Another strategy involves allowing your child to spend some time on a computer playing math games. The computer can be a wonderful resource that supports math and other subject area skills. Software is available that will measure a child's math skill level.
Elementary teachers and parents play the biggest role in a child's mathematical development, especially from Kindergarten through Fourth Grade. Time spent in school learning math or not learning math can never be replaced. Parents should make sure the elementary math teacher is knowledgeable and is a good teacher.
I have observed teachers who really challenge their students to achieve higher order thinking These teachers take their students as early as the Second Grade and teach them how to add, subtract, multiply and divide using only their bran.
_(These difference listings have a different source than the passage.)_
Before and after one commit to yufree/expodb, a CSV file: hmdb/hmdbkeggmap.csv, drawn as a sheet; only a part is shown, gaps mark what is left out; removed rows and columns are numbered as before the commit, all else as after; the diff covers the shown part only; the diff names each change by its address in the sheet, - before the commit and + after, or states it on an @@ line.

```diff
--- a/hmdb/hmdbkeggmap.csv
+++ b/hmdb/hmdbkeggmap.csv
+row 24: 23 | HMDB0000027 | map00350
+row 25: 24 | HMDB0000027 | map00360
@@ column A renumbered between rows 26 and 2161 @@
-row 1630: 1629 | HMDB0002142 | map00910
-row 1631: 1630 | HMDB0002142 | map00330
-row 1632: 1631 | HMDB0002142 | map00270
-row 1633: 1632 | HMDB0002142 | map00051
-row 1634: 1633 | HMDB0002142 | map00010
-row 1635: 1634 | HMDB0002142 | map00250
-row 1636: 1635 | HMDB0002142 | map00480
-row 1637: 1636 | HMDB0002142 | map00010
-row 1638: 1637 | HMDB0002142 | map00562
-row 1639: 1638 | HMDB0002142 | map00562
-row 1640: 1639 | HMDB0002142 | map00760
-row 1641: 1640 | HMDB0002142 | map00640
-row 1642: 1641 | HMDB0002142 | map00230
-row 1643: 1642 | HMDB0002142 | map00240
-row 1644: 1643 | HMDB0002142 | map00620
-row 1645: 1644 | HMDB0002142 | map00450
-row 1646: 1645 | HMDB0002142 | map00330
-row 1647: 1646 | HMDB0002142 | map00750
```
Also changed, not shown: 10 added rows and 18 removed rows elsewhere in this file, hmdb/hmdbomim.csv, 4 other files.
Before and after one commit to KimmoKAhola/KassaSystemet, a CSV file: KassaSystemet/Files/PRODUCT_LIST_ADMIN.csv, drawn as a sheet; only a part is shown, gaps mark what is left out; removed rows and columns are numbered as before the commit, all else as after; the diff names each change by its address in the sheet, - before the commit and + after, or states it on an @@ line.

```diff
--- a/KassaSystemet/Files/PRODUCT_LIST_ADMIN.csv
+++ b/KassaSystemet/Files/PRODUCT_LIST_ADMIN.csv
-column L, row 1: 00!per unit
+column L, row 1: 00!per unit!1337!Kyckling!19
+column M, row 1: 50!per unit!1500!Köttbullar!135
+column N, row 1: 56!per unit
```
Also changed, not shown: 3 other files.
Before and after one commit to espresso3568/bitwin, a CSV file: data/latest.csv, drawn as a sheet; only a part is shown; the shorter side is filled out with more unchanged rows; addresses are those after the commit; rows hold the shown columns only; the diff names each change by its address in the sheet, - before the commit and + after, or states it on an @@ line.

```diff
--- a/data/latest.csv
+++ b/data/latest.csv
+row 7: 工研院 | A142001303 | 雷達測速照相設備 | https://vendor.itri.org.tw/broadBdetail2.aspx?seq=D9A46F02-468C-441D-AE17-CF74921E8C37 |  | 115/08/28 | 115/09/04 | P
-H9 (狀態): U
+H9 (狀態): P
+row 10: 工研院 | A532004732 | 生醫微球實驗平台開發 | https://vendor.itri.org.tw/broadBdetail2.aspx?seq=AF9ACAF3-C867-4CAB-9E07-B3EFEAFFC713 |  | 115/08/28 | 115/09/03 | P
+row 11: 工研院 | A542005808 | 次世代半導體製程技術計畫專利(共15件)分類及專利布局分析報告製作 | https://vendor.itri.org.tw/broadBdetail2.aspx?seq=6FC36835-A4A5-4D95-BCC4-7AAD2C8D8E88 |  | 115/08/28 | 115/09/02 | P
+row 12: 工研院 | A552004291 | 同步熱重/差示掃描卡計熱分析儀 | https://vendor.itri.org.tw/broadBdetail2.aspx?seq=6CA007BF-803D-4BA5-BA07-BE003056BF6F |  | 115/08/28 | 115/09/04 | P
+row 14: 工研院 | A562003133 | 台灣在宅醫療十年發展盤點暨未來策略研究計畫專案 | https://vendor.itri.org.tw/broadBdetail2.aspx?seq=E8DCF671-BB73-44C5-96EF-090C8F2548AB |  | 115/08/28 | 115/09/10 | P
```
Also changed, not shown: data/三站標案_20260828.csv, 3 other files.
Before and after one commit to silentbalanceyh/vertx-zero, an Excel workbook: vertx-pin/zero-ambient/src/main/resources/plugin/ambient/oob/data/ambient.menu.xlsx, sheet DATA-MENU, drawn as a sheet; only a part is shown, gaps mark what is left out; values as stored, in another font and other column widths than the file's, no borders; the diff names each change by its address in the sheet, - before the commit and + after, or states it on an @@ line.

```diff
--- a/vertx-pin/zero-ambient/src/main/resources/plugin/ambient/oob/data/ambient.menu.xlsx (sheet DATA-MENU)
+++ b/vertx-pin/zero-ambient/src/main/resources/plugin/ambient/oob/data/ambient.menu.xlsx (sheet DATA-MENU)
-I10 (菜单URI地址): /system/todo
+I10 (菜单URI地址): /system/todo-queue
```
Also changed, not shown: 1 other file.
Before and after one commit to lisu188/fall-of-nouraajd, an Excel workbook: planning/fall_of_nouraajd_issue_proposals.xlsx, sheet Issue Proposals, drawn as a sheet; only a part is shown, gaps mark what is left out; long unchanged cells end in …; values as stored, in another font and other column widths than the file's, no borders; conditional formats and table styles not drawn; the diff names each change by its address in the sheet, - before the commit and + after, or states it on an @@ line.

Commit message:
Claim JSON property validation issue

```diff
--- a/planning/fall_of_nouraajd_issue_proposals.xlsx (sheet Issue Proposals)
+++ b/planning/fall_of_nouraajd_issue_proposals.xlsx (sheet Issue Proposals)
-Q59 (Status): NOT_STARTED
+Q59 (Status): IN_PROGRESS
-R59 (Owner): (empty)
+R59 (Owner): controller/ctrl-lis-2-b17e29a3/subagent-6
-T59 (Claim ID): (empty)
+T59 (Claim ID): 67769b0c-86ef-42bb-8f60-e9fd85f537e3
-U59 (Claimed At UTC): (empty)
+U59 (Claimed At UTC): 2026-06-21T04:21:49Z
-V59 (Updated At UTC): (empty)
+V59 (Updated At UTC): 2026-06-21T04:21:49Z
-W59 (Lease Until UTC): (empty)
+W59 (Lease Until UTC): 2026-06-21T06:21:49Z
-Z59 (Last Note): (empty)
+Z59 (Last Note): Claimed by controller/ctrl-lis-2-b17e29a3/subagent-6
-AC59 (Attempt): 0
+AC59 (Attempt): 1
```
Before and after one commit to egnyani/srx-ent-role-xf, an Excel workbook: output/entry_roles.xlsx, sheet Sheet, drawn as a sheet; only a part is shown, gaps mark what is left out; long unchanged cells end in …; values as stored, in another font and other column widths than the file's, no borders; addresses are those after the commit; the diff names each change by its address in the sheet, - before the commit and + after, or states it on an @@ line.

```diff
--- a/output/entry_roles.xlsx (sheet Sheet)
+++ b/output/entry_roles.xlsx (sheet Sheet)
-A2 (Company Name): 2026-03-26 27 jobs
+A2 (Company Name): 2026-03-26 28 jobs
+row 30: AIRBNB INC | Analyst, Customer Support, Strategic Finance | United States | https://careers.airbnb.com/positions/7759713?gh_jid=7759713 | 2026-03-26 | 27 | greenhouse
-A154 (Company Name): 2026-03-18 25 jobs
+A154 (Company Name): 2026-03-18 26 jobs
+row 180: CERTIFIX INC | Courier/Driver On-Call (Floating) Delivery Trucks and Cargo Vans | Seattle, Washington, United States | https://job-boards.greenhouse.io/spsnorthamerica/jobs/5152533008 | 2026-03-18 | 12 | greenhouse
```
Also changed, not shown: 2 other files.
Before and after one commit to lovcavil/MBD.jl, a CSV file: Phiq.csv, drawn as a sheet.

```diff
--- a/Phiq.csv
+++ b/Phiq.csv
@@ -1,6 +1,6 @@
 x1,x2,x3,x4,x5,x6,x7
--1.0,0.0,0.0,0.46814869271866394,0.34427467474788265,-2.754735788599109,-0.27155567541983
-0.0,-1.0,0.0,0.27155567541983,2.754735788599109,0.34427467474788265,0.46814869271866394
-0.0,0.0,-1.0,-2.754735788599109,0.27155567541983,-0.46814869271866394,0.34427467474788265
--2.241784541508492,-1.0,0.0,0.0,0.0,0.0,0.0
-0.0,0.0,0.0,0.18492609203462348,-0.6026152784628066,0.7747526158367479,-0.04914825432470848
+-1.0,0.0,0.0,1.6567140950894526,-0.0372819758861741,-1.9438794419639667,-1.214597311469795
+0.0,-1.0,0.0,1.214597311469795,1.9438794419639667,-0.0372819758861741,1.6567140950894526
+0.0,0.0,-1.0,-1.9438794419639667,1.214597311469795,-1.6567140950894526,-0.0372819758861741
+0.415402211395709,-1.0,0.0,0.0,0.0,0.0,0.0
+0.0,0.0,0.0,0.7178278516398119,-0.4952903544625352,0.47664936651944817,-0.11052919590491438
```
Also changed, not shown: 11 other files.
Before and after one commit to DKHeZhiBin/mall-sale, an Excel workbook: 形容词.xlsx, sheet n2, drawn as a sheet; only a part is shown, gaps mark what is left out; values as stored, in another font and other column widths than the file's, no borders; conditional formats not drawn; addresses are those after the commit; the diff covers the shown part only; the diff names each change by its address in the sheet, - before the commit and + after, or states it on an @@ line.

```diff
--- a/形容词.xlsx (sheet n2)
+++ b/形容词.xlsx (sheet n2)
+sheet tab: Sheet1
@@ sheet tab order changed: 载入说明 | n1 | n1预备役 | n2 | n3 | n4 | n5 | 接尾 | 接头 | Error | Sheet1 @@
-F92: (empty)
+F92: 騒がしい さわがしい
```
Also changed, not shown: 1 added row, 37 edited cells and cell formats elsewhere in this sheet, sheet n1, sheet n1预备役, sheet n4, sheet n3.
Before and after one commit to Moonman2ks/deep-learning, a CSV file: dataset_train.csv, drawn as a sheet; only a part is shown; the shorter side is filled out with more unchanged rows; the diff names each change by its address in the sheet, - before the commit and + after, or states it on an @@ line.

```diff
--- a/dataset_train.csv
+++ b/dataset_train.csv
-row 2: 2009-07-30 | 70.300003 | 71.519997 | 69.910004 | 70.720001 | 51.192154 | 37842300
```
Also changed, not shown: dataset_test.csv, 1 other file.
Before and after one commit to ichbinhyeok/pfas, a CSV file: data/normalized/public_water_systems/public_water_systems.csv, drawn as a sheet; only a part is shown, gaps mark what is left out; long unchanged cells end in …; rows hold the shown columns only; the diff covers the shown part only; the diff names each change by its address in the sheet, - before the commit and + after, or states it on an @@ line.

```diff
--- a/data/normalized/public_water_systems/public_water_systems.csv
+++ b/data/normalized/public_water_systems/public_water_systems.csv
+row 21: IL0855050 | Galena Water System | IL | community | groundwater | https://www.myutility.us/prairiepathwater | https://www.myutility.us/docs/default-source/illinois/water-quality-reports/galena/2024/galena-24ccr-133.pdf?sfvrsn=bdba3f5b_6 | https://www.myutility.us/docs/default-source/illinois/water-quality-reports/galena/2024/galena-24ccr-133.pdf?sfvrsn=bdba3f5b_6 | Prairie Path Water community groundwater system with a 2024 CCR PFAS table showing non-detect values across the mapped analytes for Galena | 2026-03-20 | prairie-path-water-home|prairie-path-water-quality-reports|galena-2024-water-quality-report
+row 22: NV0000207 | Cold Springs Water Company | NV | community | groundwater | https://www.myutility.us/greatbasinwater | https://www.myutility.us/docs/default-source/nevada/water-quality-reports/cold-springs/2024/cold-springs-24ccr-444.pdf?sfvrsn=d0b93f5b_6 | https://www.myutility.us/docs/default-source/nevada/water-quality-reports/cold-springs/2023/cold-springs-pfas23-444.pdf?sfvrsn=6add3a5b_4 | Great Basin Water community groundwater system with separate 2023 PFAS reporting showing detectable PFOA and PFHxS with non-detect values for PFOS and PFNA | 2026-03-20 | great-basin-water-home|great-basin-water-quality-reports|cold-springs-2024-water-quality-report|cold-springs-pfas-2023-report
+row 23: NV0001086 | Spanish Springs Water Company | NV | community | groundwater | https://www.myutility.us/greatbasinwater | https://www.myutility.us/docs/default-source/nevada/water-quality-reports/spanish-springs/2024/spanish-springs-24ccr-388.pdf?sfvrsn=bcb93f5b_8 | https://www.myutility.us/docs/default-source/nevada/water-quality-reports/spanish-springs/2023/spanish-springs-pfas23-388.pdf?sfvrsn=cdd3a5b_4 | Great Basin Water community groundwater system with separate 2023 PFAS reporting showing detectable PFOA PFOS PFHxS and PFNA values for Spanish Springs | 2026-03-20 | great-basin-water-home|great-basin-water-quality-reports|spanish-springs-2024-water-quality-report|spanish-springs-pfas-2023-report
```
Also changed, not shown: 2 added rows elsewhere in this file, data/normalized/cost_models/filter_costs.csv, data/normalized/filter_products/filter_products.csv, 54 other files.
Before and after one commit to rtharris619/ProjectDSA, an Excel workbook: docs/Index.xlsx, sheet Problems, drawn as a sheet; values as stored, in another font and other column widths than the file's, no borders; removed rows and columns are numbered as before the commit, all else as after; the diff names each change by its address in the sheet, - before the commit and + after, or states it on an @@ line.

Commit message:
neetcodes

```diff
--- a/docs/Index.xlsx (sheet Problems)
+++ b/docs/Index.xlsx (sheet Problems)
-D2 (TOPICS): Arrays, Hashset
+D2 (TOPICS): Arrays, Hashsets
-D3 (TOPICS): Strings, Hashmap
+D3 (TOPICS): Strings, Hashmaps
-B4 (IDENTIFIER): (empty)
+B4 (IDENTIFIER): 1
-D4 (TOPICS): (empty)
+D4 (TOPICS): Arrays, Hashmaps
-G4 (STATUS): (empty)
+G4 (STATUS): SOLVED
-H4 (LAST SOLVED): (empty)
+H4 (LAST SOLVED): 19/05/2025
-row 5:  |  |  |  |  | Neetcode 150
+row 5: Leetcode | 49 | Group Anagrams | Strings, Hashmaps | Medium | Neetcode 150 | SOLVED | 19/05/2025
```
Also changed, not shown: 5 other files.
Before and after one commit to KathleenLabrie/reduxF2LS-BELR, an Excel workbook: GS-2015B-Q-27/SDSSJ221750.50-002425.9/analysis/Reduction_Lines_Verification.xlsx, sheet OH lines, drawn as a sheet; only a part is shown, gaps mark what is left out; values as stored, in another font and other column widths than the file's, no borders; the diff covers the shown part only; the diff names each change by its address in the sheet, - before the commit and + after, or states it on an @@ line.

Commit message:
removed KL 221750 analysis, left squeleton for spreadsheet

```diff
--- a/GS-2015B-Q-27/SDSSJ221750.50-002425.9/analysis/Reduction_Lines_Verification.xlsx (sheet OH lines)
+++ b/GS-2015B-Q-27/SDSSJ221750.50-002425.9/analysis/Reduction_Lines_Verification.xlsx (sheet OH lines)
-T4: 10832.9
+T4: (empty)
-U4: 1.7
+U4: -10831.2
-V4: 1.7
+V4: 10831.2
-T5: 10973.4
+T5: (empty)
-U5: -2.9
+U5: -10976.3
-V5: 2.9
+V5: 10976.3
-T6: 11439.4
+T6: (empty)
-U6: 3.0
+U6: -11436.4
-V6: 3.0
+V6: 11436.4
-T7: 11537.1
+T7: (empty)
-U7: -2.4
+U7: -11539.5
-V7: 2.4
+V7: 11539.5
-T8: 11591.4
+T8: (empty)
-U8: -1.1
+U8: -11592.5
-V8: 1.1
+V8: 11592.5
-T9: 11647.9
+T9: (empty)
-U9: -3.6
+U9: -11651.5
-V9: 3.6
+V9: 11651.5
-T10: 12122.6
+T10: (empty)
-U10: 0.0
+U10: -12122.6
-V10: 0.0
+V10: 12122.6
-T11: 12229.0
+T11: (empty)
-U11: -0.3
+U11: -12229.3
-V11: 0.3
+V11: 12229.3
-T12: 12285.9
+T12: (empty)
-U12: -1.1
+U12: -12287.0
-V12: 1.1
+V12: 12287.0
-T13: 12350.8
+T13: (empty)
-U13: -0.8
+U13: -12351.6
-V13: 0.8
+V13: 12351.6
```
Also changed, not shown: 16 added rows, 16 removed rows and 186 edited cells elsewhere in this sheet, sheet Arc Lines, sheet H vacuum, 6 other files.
We call this Mental Math. When I observed a Second Grade Class that had their students mentally answering math computation questions, I put my own son in that class. Shortly after being enrolled, He, too, learned how to do Mental Math. From that point on, math was my son's best subject. Teachers can really make a difference and parents can help affect change.
Learning centers provide many opportunities for integrated learning. While playing in an imaginary grocery store, children learn math through the use of numbers and prices, literacy by recognize familiar labels on foods and develop social skills through role play as the shopper, cashier or manager and develop their physical skills by learning how to arrange cans and groceries in make-up shelves.